Thirteen Reasons Why is a compelling young adult novel about the topic of suicide. The layout of the book is rather unique. The book is told from two perspectives: Clay Jenson, the narrator; and Hannah Baker, the voice on the tapes. Clay’s story is in regular font; Hannah’s voice is in italics. The constant jump of perspectives is somewhat confusing at times but absolutely necessary to tell this story. The chapters are set up as if the reader is listening to the tapes along with Clay, for example chapter four is entitled “Cassette B side 2.”
While the Thirteen Reasons Why was compelling, moving and eye-opening, the book is hard to recommend. The book is not an “easy read.” Let me clarify. Yes, I could not put this book down. Yes, I tore through the pages. The book is easy to read but hard to absorb. The book absolutely wrecked me. When I hit Clay’s chapter, I completely lost it and not only cried but wept.
An important note. Many adolescents struggle with suicide for many different reasons. Hannah’s struggle is only one of countless struggles. She didn’t fit the stereotype of suicidal teen which I appreciated. A person’s reasons for suicide do not have to be monumental to the outside world; they only have to be monumental to the person. Hannah’s reasons may not match up to someone else’s reasons, but they are valid, nonetheless, and true to life.

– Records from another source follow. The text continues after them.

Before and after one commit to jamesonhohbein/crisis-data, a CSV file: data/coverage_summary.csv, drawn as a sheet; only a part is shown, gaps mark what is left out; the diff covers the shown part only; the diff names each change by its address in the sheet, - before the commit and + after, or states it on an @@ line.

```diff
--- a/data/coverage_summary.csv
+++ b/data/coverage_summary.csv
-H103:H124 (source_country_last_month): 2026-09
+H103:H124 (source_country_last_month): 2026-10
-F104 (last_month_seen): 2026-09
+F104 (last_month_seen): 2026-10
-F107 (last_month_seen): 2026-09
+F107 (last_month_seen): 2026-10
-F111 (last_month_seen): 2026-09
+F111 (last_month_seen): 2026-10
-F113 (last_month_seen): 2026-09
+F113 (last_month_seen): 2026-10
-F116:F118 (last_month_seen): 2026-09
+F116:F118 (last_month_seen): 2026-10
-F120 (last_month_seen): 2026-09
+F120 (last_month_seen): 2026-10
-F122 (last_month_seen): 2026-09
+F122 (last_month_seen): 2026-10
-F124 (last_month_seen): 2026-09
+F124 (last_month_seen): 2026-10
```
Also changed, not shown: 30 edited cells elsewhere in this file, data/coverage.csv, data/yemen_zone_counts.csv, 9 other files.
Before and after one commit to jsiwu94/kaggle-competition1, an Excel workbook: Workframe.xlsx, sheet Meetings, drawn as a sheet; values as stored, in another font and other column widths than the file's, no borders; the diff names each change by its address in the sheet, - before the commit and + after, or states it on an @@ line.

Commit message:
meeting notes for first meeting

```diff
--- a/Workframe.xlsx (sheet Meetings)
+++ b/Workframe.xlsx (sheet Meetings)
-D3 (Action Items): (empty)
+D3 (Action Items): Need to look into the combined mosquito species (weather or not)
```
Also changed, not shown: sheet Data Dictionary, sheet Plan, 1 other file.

Overall, I give it 5/5 stars. True to life and truly impactful.